Like many of his comrades, Private John Simpson was handed a “note will” while in Egypt preparing for the Dardanelles assault. The document reveals he left everything he had (about the equivalent of $4500 today) to his mother.
Curiously, Simpson didn’t use his full name, John Simpson Kirkpatrick, and there’s some conjecture that as a deserter from the British merchant navy, he’d been trying to stay under the radar, perhaps in an effort to get home to England after the conflict.
Less than a month after signing his will, Simpson was killed by machine gun fire as the Turks tried to retake the Gallipoli peninsula from the ANZACs.
Simpson’s will is one of more than 3600 signed by WWI soldiers that were recently found in the records office’s files, and they’ve all just been made available online.

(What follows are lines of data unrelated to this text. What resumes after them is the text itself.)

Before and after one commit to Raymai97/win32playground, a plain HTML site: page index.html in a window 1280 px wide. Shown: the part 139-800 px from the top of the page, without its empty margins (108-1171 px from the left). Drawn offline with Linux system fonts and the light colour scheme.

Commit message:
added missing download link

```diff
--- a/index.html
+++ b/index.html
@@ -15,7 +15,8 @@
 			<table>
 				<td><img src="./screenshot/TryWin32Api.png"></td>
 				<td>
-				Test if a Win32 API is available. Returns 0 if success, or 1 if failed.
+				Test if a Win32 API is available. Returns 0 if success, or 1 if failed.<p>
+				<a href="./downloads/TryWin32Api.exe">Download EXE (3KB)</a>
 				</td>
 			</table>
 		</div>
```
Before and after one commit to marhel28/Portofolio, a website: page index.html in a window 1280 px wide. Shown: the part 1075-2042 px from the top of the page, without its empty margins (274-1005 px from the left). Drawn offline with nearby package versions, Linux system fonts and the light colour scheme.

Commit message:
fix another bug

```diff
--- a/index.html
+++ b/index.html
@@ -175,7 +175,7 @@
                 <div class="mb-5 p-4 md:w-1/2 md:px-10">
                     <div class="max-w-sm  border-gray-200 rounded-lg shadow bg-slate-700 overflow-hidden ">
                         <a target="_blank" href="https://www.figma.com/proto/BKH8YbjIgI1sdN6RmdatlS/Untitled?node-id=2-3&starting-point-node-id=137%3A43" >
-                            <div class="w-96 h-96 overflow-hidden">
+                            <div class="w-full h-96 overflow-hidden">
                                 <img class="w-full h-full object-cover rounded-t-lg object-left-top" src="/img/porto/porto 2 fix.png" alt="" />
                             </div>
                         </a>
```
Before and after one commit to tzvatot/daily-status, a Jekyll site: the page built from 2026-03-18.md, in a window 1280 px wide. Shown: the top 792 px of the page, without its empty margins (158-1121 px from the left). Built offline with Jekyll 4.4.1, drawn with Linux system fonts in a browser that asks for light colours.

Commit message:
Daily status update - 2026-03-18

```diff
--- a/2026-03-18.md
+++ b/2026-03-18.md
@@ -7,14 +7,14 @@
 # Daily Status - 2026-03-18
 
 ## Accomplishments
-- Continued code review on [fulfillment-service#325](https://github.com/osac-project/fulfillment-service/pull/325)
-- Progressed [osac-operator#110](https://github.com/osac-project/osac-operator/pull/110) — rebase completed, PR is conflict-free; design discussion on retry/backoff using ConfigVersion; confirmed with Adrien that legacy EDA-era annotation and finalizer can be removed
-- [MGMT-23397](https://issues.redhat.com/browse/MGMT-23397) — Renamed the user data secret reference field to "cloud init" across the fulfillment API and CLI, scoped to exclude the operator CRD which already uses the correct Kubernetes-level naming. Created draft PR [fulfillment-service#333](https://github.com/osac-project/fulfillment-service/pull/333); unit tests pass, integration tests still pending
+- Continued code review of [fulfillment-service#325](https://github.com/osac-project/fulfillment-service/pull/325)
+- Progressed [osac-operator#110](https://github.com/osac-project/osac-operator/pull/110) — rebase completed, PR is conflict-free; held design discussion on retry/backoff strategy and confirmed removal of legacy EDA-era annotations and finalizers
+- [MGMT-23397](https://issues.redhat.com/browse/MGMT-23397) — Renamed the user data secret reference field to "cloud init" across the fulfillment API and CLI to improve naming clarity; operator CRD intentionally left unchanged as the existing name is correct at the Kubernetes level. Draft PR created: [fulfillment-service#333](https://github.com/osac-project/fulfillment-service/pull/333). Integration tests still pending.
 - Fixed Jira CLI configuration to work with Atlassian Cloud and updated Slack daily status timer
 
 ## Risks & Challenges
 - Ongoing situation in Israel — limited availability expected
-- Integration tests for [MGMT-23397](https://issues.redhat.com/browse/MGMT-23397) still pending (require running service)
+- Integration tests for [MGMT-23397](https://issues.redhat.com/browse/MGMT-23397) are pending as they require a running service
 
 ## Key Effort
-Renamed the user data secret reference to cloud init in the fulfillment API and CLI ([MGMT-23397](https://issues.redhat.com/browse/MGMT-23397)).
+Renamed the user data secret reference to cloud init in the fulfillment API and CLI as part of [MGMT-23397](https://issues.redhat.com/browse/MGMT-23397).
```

“Finding these wills is important not only for our state’s historic record, it will help descendants unlock some of the mysteries of their forebears who perished on the battlefields of World War One,” WA arts minister John Day says.
“Between 1914 and 1918, the number of wills processed by the WA Supreme Court tripled, and SRO archivists have long suspected that many of these files hold the wills of soldiers killed in the Great War.
“Thanks to their sleuthing, families now have access to a precious resource,” the minister said.
Workout for Wireless
MELVILLE’S new war memorial at Wireless Hill will get its first ANZAC workout this year, albeit a day early.
The council and the Applecross RSL will hold an ANZAC commemorative and dedication service at the new memorial on Sunday April 24, starting at 10.30am.
The new memorial replaces the old clocktower at the council’s admin building in Booragoon.
The design features nine double-sided steel vertical blades in a circular formation, and when viewed together form a single panoramic image of ANZACs marching (informally, of course). On the back of each panel are laser-cut life-size silhouettes representing various uniforms and military branches.
The council reckons there won’t be much parking at the hill, so take public transport where possible, and if you can’t bear a forced march, there’s overflow parking at Applecross SHS on Links Road and a shuttle bus running between there and the event from 9am.